(Beginning of Dataset entries)
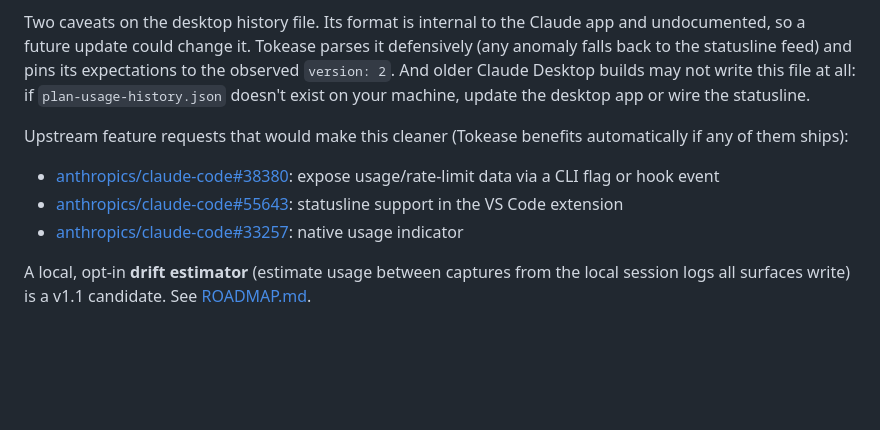
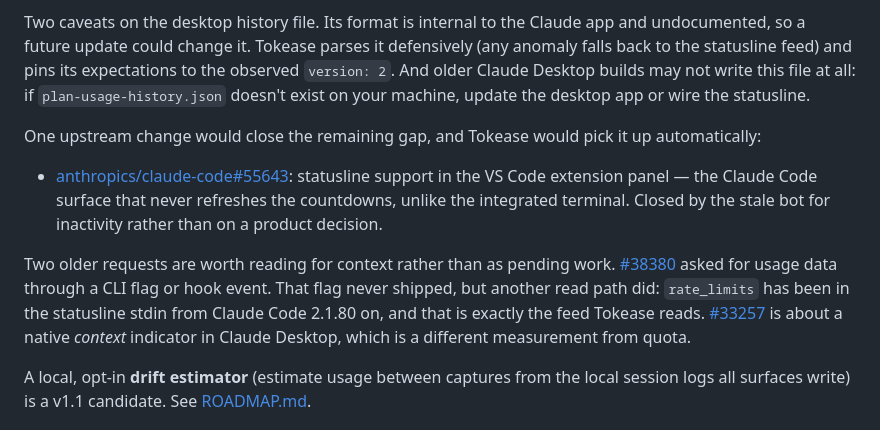
Before and after one commit to tpatrouillat/tokease, a Markdown page: README.md, the part around the change. GitHub-like rendering; blank space fills up the shorter version.

Commit message:
docs: les issues upstream citées ne sont plus dans l'état annoncé
La ROADMAP disait de #78232 et #79022 « both still open ». Les deux sont
fermées comme doublons depuis août : #78232 de #73770, qui reste la seule
ouverte, et #79022 de #52661. Un lecteur qui clique voyait « closed as
duplicate » sous une phrase qui promettait le contraire.

Le README listait trois demandes upstream comme du travail en attente.
Les trois sont fermées — par le bot d'inactivité, pas par une décision
produit, et le texte le dit maintenant plutôt que de conclure à un refus.

#38380 est le cas intéressant : elle demandait un flag CLI, qui n'a
jamais shippé, mais `rate_limits` est arrivé dans le stdin du statusline
en 2.1.80 — c'est précisément la source que Tokease lit. La lister comme
amélioration future était périmée. #33257 concerne un indicateur de
contexte, pas de quota : deux mesures différentes.

Le fond ne bouge pas : « blocked upstream » reste vrai, la doc officielle
du statusline n'expose que five_hour et seven_day.

Écart trouvé par Fable, états vérifiés un par un via gh. Relu deux fois
par Grok, qui a corrigé deux erreurs de ma première version et coupé une
surinterprétation de la seconde.

Co-Authored-By: Claude Opus 5 (1M context) <noreply@anthropic.com>
Claude-Session: https://claude.ai/code/session_01KuwigvJZEH4Pd9Y4DNLQWq

```diff
--- a/README.md
+++ b/README.md
@@ -142,10 +142,11 @@ When a reset time has passed, Tokease shows `--` rather than guessing the next o
 
 Two caveats on the desktop history file. Its format is internal to the Claude app and undocumented, so a future update could change it. Tokease parses it defensively (any anomaly falls back to the statusline feed) and pins its expectations to the observed `version: 2`. And older Claude Desktop builds may not write this file at all: if `plan-usage-history.json` doesn't exist on your machine, update the desktop app or wire the statusline.
 
-Upstream feature requests that would make this cleaner (Tokease benefits automatically if any of them ships):
-- [anthropics/claude-code#38380](https://github.com/anthropics/claude-code/issues/38380): expose usage/rate-limit data via a CLI flag or hook event
-- [anthropics/claude-code#55643](https://github.com/anthropics/claude-code/issues/55643): statusline support in the VS Code extension
-- [anthropics/claude-code#33257](https://github.com/anthropics/claude-code/issues/33257): native usage indicator
+One upstream change would close the remaining gap, and Tokease would pick it up automatically:
+
+- [anthropics/claude-code#55643](https://github.com/anthropics/claude-code/issues/55643): statusline support in the VS Code extension panel — the Claude Code surface that never refreshes the countdowns, unlike the integrated terminal. Closed by the stale bot for inactivity rather than on a product decision.
+
+Two older requests are worth reading for context rather than as pending work. [#38380](https://github.com/anthropics/claude-code/issues/38380) asked for usage data through a CLI flag or hook event. That flag never shipped, but another read path did: `rate_limits` has been in the statusline stdin from Claude Code 2.1.80 on, and that is exactly the feed Tokease reads. [#33257](https://github.com/anthropics/claude-code/issues/33257) is about a native *context* indicator in Claude Desktop, which is a different measurement from quota.
 
 A local, opt-in **drift estimator** (estimate usage between captures from the local session logs all surfaces write) is a v1.1 candidate. See [ROADMAP.md](ROADMAP.md).
 
```
Also changed, not shown: ROADMAP.md (+1 -1 lines).
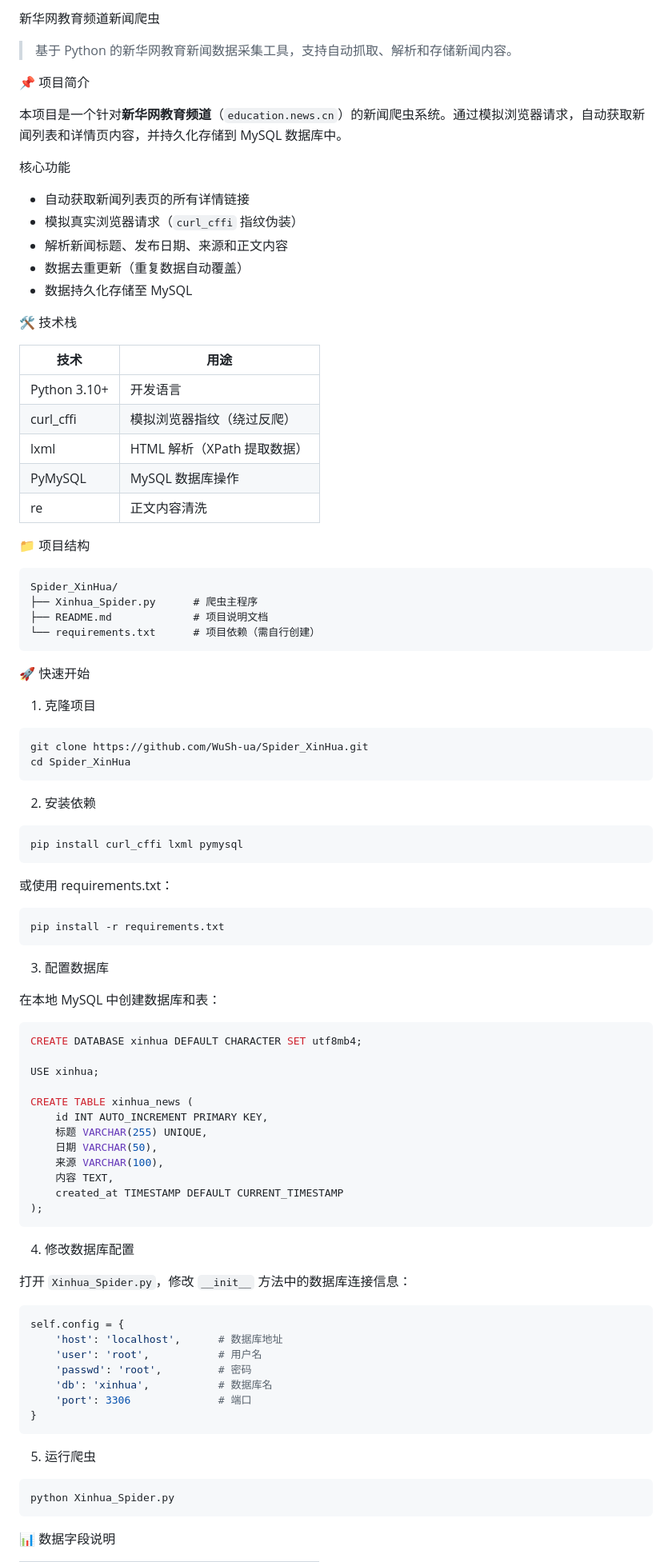
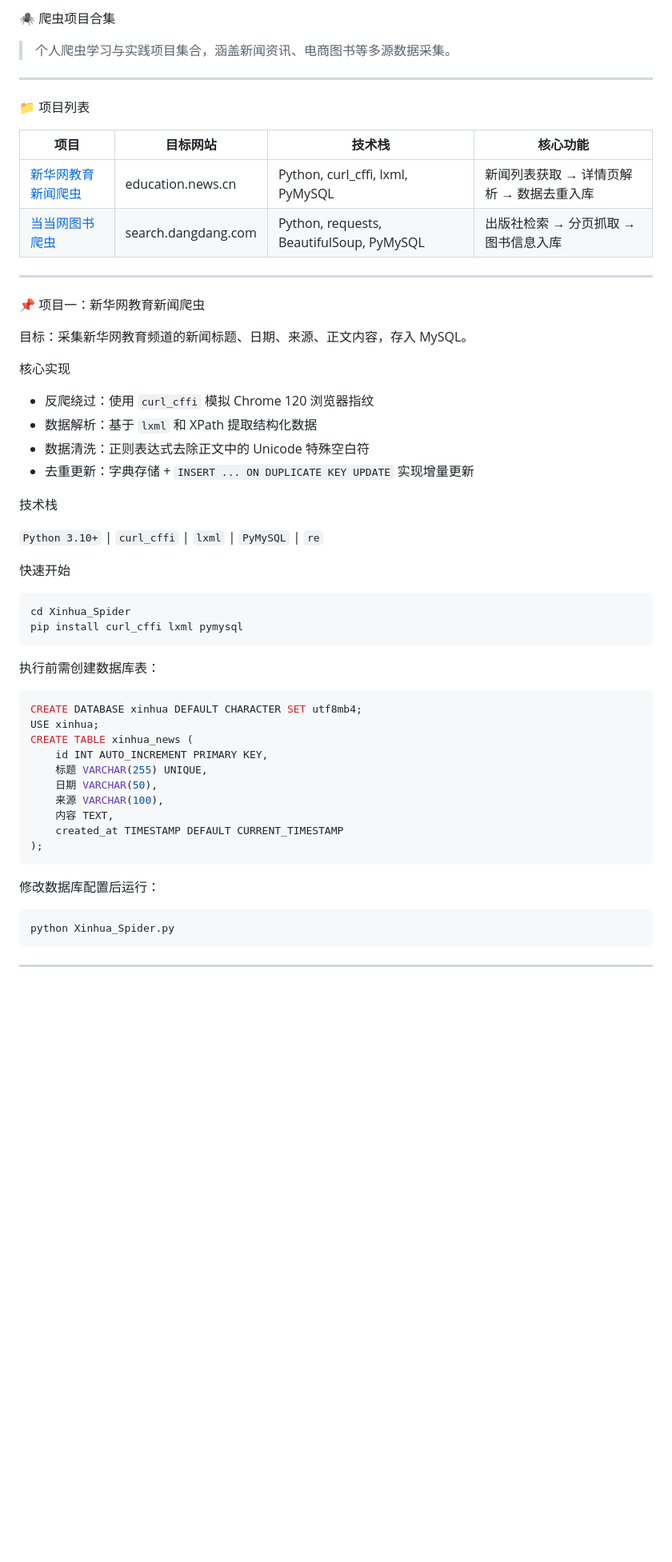
Before and after one commit to WuSh-uai/DataAnalysis_Project, a Markdown page: README.md, the part around one of its changes. Shown at 80% size. Rendered like a GitHub page; blank space fills up the shorter version.

````diff
--- a/README.md
+++ b/README.md
@@ -1,67 +1,45 @@
-新华网教育频道新闻爬虫
+🕷️ 爬虫项目合集
 
-> 基于 Python 的新华网教育新闻数据采集工具，支持自动抓取、解析和存储新闻内容。
+> 个人爬虫学习与实践项目集合，涵盖新闻资讯、电商图书等多源数据采集。
 
-📌 项目简介
+---
 
-本项目是一个针对**新华网教育频道**（`education.news.cn`）的新闻爬虫系统。通过模拟浏览器请求，自动获取新闻列表和详情页内容，并持久化存储到 MySQL 数据库中。
+ 📁 项目列表
 
-核心功能
-- 自动获取新闻列表页的所有详情链接
-- 模拟真实浏览器请求（`curl_cffi` 指纹伪装）
-- 解析新闻标题、发布日期、来源和正文内容
-- 数据去重更新（重复数据自动覆盖）
-- 数据持久化存储至 MySQL
+| 项目 | 目标网站 | 技术栈 | 核心功能 |
+|------|---------|--------|---------|
+| [新华网教育新闻爬虫](./Xinhua_Spider/) | education.news.cn | Python, curl_cffi, lxml, PyMySQL | 新闻列表获取 → 详情页解析 → 数据去重入库 |
+| [当当网图书爬虫](./Dangdang_Spider/) | search.dangdang.com | Python, requests, BeautifulSoup, PyMySQL | 出版社检索 → 分页抓取 → 图书信息入库 |
 
- 🛠 技术栈
+---
 
-| 技术 | 用途 |
-|------|------|
-| Python 3.10+ | 开发语言 |
-| curl_cffi | 模拟浏览器指纹（绕过反爬） |
-| lxml | HTML 解析（XPath 提取数据） |
-| PyMySQL | MySQL 数据库操作 |
-| re | 正文内容清洗 |
+ 📌 项目一：新华网教育新闻爬虫
 
-📁 项目结构
+目标：采集新华网教育频道的新闻标题、日期、来源、正文内容，存入 MySQL。
 
-```
-Spider_XinHua/
-├── Xinhua_Spider.py      # 爬虫主程序
-├── README.md             # 项目说明文档
-└── requirements.txt      # 项目依赖（需自行创建）
-```
+ 核心实现
 
-🚀 快速开始
+- 反爬绕过：使用 `curl_cffi` 模拟 Chrome 120 浏览器指纹
+- 数据解析：基于 `lxml` 和 XPath 提取结构化数据
+- 数据清洗：正则表达式去除正文中的 Unicode 特殊空白符
+- 去重更新：字典存储 + `INSERT ... ON DUPLICATE KEY UPDATE` 实现增量更新
 
-1. 克隆项目
+ 技术栈
+
+`Python 3.10+` | `curl_cffi` | `lxml` | `PyMySQL` | `re`
+
+ 快速开始
 
 ```bash
-git clone https://github.com/WuSh-ua/Spider_XinHua.git
-cd Spider_XinHua
-```
-
-2. 安装依赖
-
-```bash
+cd Xinhua_Spider
 pip install curl_cffi lxml pymysql
 ```
 
-或使用 requirements.txt：
-
-```bash
-pip install -r requirements.txt
-```
-
-3. 配置数据库
-
-在本地 MySQL 中创建数据库和表：
+执行前需创建数据库表：
 
 ```sql
 CREATE DATABASE xinhua DEFAULT CHARACTER SET utf8mb4;
-
 USE xinhua;
-
 CREATE TABLE xinhua_news (
     id INT AUTO_INCREMENT PRIMARY KEY,
     标题 VARCHAR(255) UNIQUE,
@@ -72,25 +50,11 @@ CREATE TABLE xinhua_news (
 );
 ```
 
-4. 修改数据库配置
-
-打开 `Xinhua_Spider.py`，修改 `__init__` 方法中的数据库连接信息：
-
-```python
-self.config = {
-    'host': 'localhost',      # 数据库地址
-    'user': 'root',           # 用户名
-    'passwd': 'root',         # 密码
-    'db': 'xinhua',           # 数据库名
-    'port': 3306              # 端口
-}
-```
-
-5. 运行爬虫
+修改数据库配置后运行：
 
 ```bash
 python Xinhua_Spider.py
 ```
 
-📊 数据字段说明
+---
 
````
Also changed, not shown: other parts of README.md (+93 -30 lines).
(End of Dataset entries)
Exercise brief: Both ends included, copy word for word the lines from the top of the entries above through the line with "Co-Authored-By: Claude Opus". No pictures.

Answer to the problem:
Before and after one commit to tpatrouillat/tokease, a Markdown page: README.md, the part around the change. GitHub-like rendering; blank space fills up the shorter version.

Commit message:
docs: les issues upstream citées ne sont plus dans l'état annoncé
La ROADMAP disait de #78232 et #79022 « both still open ». Les deux sont
fermées comme doublons depuis août : #78232 de #73770, qui reste la seule
ouverte, et #79022 de #52661. Un lecteur qui clique voyait « closed as
duplicate » sous une phrase qui promettait le contraire.

Le README listait trois demandes upstream comme du travail en attente.
Les trois sont fermées — par le bot d'inactivité, pas par une décision
produit, et le texte le dit maintenant plutôt que de conclure à un refus.

#38380 est le cas intéressant : elle demandait un flag CLI, qui n'a
jamais shippé, mais `rate_limits` est arrivé dans le stdin du statusline
en 2.1.80 — c'est précisément la source que Tokease lit. La lister comme
amélioration future était périmée. #33257 concerne un indicateur de
contexte, pas de quota : deux mesures différentes.

Le fond ne bouge pas : « blocked upstream » reste vrai, la doc officielle
du statusline n'expose que five_hour et seven_day.

Écart trouvé par Fable, états vérifiés un par un via gh. Relu deux fois
par Grok, qui a corrigé deux erreurs de ma première version et coupé une
surinterprétation de la seconde.

Co-Authored-By: Claude Opus 5 (1M context) <noreply@anthropic.com>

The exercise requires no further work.